Problem details
For each line in the records that contains "Versalles", make a copy.

Extracted data entries
↓

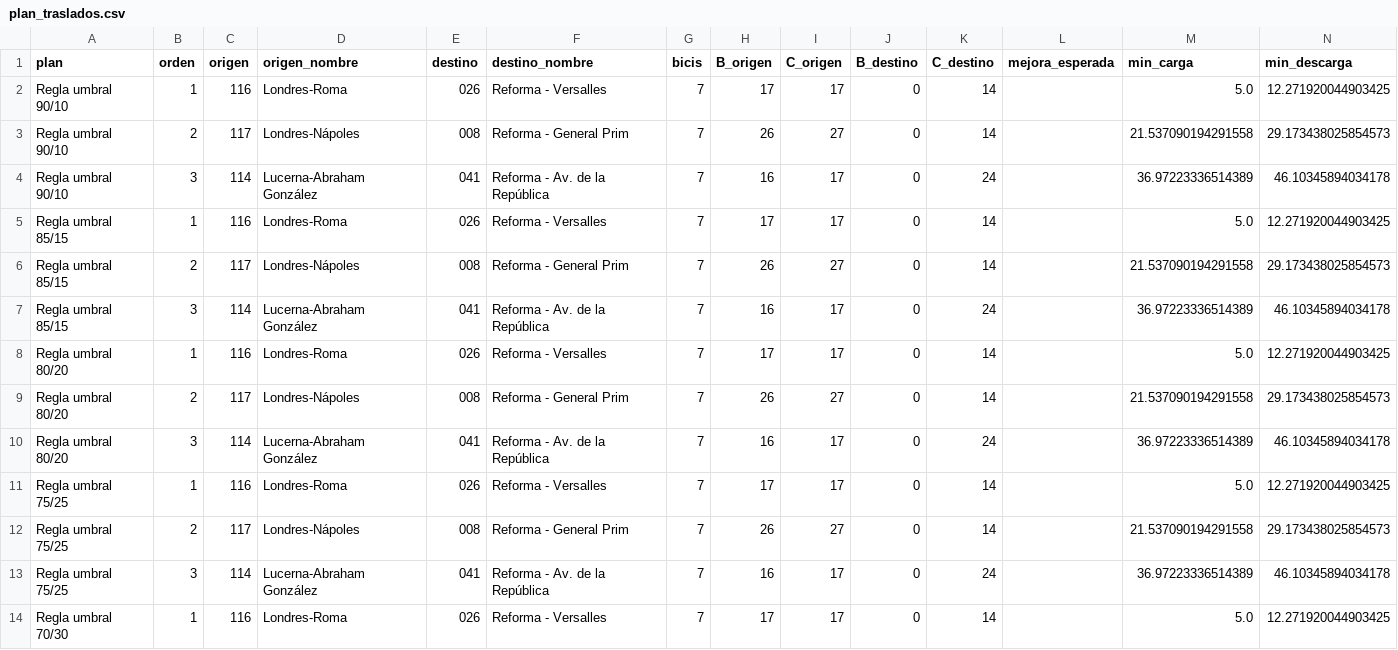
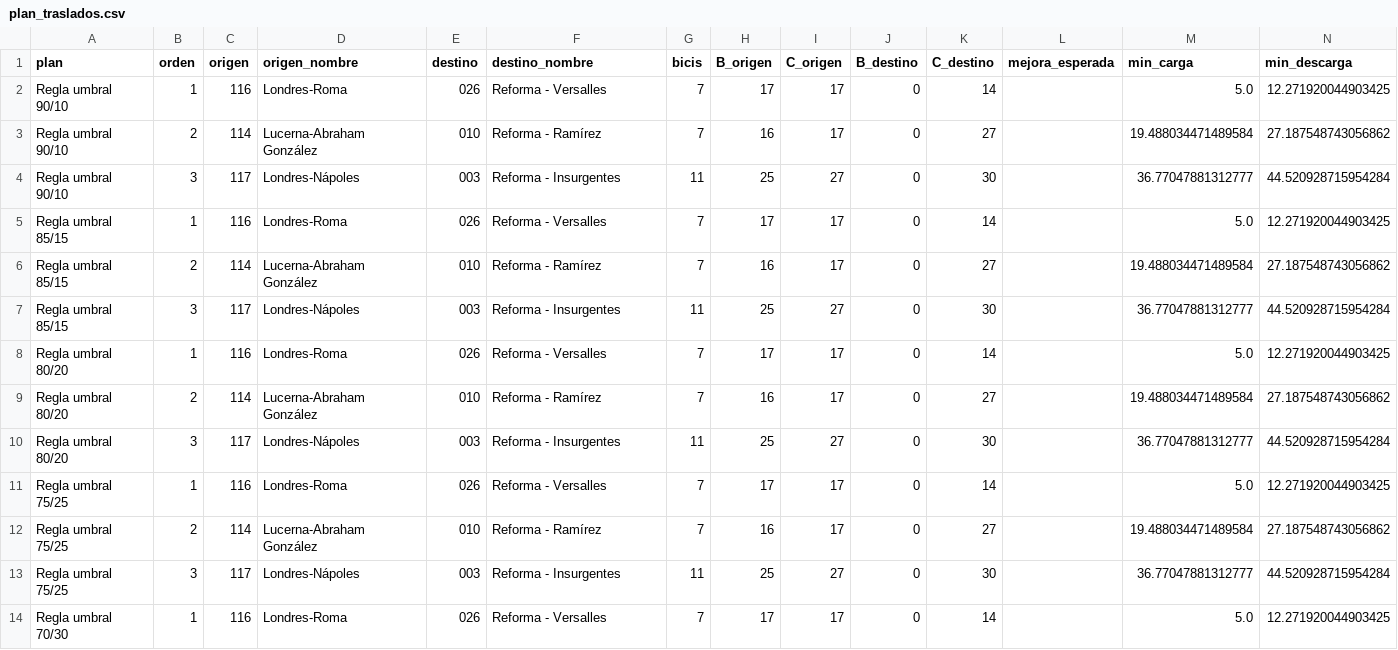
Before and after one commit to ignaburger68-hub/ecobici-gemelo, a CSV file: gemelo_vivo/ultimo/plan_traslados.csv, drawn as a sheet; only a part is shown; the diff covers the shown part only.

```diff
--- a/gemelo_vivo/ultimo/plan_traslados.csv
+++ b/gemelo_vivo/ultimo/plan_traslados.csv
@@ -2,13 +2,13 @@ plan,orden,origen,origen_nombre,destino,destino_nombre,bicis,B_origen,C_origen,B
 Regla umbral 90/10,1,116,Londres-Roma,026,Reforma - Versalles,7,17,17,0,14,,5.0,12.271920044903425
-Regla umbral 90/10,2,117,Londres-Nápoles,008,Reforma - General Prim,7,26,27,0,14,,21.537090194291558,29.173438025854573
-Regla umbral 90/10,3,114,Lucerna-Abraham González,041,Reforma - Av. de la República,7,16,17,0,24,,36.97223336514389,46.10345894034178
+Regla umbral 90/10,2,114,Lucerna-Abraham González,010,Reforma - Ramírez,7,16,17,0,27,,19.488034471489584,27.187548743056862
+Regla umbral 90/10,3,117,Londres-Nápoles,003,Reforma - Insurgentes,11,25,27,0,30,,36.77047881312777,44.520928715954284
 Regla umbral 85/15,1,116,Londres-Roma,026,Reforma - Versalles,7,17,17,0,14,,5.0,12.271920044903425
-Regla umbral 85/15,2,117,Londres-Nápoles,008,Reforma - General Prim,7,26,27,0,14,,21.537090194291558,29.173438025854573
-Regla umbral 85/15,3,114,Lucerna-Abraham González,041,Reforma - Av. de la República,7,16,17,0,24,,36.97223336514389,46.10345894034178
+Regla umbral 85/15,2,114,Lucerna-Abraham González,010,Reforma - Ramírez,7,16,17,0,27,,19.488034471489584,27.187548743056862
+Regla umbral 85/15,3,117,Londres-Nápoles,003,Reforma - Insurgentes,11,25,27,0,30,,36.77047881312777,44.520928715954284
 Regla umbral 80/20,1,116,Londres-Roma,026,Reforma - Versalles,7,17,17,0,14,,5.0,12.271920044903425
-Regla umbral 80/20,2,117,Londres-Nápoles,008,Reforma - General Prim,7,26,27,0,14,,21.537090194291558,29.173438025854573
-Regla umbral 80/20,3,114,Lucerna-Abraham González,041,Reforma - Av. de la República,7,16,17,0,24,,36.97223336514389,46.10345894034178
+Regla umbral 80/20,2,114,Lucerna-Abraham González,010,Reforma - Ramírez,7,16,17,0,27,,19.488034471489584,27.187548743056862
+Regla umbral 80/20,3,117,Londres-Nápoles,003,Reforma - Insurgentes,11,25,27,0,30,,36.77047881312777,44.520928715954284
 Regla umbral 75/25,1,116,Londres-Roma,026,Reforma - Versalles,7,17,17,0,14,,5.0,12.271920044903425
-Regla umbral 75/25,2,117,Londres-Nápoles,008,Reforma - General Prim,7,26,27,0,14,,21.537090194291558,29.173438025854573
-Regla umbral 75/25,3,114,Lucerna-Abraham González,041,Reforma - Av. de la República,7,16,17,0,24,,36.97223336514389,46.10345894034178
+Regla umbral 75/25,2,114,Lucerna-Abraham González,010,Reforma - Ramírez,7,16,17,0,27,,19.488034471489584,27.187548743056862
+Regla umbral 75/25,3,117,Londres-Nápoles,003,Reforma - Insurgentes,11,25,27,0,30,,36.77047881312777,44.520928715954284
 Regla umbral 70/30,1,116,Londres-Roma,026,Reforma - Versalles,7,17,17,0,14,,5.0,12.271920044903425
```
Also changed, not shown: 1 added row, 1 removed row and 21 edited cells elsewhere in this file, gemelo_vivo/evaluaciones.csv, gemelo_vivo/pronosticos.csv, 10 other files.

↑
↓

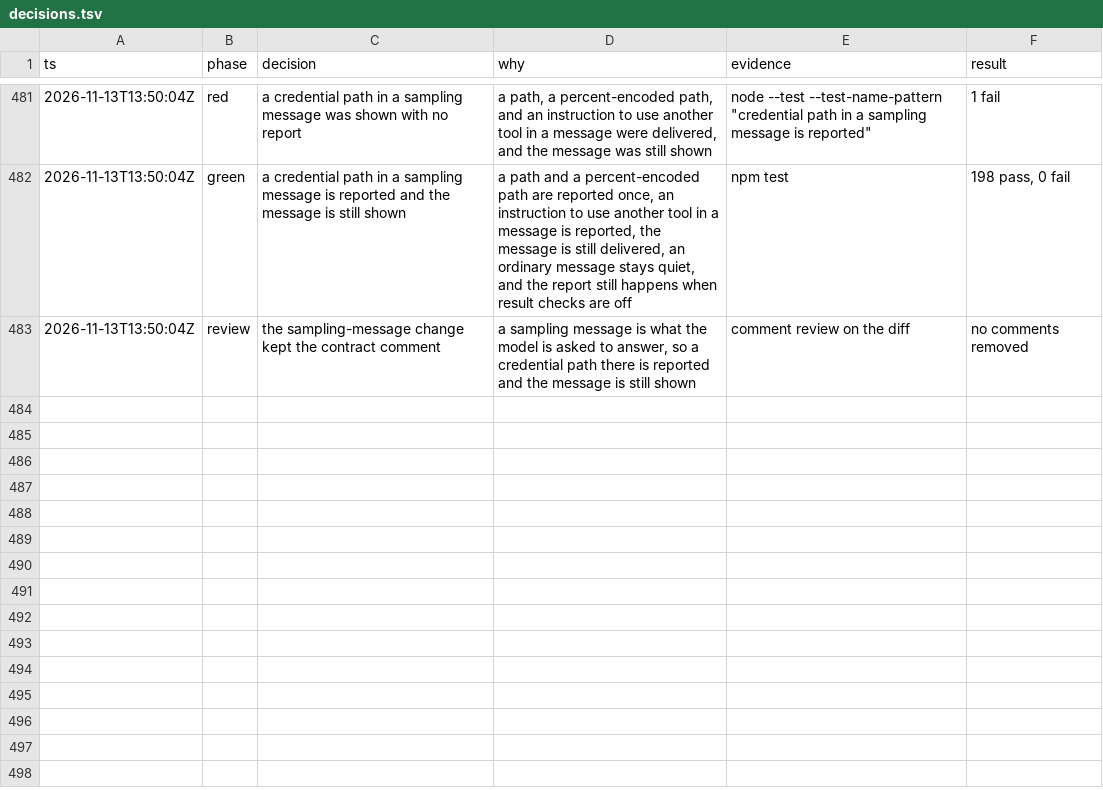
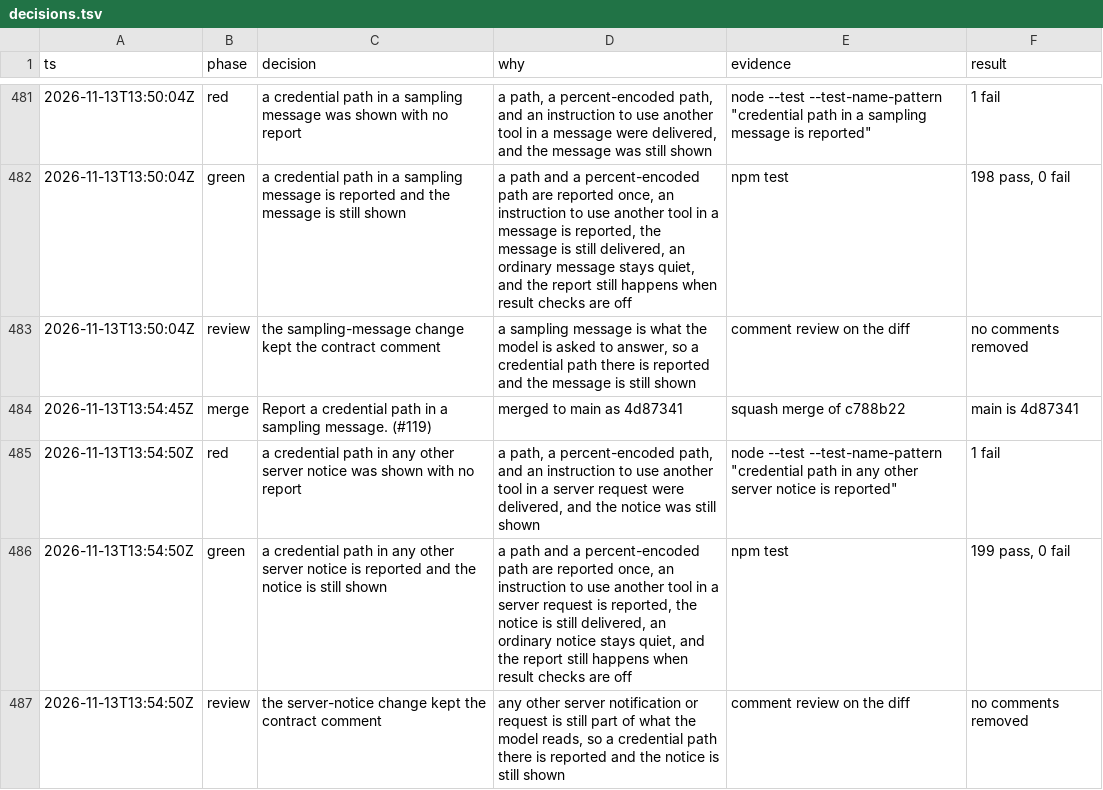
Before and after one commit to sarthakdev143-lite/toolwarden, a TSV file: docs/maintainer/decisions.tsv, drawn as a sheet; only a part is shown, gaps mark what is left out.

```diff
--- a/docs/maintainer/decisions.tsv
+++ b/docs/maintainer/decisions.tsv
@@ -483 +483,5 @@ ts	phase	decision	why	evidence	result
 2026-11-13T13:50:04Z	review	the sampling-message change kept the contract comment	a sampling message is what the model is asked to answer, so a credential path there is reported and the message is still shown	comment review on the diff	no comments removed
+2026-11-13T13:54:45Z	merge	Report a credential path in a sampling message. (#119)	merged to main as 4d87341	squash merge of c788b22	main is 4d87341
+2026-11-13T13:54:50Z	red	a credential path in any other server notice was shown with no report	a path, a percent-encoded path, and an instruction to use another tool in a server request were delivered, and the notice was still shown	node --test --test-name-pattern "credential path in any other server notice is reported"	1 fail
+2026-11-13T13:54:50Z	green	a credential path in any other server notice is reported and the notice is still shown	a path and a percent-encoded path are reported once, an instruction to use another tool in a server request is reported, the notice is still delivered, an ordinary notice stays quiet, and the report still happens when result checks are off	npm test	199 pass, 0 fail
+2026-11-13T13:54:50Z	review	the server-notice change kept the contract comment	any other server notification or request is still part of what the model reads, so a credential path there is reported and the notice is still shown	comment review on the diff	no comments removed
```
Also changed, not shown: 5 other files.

↑
↓

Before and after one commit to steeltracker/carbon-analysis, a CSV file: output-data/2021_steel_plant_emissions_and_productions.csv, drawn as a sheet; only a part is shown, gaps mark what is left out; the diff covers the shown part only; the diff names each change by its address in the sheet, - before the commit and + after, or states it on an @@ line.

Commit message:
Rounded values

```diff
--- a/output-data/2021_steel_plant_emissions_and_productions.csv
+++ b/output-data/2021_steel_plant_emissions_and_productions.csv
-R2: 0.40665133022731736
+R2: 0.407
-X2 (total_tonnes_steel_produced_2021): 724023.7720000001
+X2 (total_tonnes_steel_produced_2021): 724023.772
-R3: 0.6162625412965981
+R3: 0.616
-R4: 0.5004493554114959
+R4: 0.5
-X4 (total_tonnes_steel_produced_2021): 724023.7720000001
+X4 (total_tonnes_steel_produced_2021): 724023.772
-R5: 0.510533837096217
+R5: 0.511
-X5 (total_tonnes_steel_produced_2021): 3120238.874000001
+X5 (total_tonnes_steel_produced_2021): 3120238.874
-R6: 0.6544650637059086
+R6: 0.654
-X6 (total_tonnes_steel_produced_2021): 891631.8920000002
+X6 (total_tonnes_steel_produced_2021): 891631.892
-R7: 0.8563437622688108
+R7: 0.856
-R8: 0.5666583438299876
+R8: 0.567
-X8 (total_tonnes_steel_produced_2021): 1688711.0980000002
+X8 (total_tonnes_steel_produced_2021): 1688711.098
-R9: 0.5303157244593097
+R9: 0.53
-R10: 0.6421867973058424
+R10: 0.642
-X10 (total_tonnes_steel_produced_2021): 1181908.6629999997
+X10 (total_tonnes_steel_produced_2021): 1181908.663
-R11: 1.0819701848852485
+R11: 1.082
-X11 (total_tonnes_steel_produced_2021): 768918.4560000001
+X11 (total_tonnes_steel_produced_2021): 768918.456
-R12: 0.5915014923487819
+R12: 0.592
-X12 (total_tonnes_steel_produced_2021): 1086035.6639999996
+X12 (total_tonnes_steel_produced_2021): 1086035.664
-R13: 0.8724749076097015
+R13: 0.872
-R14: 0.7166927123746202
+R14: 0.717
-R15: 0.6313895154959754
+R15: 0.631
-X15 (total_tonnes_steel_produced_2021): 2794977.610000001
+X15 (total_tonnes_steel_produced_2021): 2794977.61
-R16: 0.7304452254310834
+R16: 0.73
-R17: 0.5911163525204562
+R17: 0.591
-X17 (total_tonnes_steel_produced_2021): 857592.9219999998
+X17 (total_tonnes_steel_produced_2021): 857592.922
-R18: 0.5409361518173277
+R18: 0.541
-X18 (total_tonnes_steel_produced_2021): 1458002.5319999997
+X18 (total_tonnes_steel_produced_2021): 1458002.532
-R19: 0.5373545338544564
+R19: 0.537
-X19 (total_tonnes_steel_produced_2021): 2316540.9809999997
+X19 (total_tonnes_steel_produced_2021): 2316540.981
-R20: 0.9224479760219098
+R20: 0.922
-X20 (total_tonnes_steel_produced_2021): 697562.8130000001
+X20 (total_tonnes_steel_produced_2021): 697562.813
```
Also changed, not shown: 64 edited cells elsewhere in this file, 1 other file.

↑

Task result
 Regla umbral 90/10,1,116,Londres-Roma,026,Reforma - Versalles,7,17,17,0,14,,5.0,12.271920044903425
 Regla umbral 85/15,1,116,Londres-Roma,026,Reforma - Versalles,7,17,17,0,14,,5.0,12.271920044903425
 Regla umbral 80/20,1,116,Londres-Roma,026,Reforma - Versalles,7,17,17,0,14,,5.0,12.271920044903425
 Regla umbral 75/25,1,116,Londres-Roma,026,Reforma - Versalles,7,17,17,0,14,,5.0,12.271920044903425
 Regla umbral 70/30,1,116,Londres-Roma,026,Reforma - Versalles,7,17,17,0,14,,5.0,12.271920044903425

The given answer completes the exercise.